***** Data provided

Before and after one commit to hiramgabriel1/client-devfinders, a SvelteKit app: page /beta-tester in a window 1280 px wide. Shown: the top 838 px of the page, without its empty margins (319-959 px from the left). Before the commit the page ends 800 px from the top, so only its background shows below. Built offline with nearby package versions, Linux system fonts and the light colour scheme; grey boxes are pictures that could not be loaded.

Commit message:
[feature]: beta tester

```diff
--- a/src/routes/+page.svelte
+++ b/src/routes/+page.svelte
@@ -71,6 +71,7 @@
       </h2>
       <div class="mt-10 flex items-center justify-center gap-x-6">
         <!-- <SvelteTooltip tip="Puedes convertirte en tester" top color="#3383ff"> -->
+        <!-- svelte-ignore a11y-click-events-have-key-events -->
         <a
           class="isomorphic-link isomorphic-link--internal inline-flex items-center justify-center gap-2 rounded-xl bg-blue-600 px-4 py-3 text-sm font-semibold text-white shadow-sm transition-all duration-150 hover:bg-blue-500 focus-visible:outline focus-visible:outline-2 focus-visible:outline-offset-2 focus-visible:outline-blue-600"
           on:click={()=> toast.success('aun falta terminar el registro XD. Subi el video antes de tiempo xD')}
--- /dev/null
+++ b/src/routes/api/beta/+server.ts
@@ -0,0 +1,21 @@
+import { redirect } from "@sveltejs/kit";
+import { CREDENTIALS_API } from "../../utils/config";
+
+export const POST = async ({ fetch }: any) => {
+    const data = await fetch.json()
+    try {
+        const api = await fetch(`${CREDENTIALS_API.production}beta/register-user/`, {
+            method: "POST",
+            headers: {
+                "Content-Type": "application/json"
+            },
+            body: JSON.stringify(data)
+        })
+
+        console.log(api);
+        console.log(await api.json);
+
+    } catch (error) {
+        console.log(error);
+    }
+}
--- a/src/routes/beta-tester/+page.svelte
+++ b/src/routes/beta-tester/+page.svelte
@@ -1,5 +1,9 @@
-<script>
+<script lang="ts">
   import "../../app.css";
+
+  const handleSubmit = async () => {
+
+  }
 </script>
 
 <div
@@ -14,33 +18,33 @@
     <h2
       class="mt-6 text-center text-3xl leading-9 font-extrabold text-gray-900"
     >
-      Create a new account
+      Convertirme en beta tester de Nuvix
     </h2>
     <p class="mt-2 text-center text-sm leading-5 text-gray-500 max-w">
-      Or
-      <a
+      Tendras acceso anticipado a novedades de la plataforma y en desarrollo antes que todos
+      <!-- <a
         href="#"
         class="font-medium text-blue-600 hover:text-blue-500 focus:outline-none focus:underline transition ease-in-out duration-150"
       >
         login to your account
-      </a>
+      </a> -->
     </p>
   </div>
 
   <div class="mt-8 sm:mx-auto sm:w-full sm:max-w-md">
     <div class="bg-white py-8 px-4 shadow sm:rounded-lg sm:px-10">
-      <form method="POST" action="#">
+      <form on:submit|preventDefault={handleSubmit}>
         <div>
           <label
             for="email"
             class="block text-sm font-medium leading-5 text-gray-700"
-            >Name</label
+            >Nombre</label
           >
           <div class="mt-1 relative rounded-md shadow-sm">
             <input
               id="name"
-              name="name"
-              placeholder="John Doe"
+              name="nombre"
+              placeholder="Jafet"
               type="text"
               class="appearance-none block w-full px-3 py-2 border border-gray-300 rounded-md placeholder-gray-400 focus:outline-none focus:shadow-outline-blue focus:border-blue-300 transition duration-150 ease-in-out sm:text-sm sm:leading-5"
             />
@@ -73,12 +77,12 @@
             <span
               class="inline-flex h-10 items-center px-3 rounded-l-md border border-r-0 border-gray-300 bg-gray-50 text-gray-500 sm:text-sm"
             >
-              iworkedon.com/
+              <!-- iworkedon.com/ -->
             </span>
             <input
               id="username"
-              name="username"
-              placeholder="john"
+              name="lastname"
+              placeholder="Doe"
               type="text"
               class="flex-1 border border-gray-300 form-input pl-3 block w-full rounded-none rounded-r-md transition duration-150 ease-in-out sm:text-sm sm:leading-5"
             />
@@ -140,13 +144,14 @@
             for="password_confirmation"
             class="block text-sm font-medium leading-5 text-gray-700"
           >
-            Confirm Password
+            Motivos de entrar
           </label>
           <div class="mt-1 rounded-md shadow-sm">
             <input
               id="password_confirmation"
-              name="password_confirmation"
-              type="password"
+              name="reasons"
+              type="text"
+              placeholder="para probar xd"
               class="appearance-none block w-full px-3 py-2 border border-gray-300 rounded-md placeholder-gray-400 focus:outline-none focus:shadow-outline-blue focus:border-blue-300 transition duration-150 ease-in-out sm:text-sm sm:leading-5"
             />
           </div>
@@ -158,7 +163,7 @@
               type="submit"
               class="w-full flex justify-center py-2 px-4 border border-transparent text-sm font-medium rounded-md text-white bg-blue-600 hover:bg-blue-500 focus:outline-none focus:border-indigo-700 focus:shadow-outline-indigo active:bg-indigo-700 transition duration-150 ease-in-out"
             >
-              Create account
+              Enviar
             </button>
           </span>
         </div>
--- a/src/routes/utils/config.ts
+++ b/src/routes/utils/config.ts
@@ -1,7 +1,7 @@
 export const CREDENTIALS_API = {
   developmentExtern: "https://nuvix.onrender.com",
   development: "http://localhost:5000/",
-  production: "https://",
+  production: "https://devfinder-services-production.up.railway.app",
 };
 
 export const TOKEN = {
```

**********

Problem to solve: Which lines of the data contain the string "click"? Copy each of them.

Answer to this problem:
+        <!-- svelte-ignore a11y-click-events-have-key-events -->
           on:click={()=> toast.success('aun falta terminar el registro XD. Subi el video antes de tiempo xD')}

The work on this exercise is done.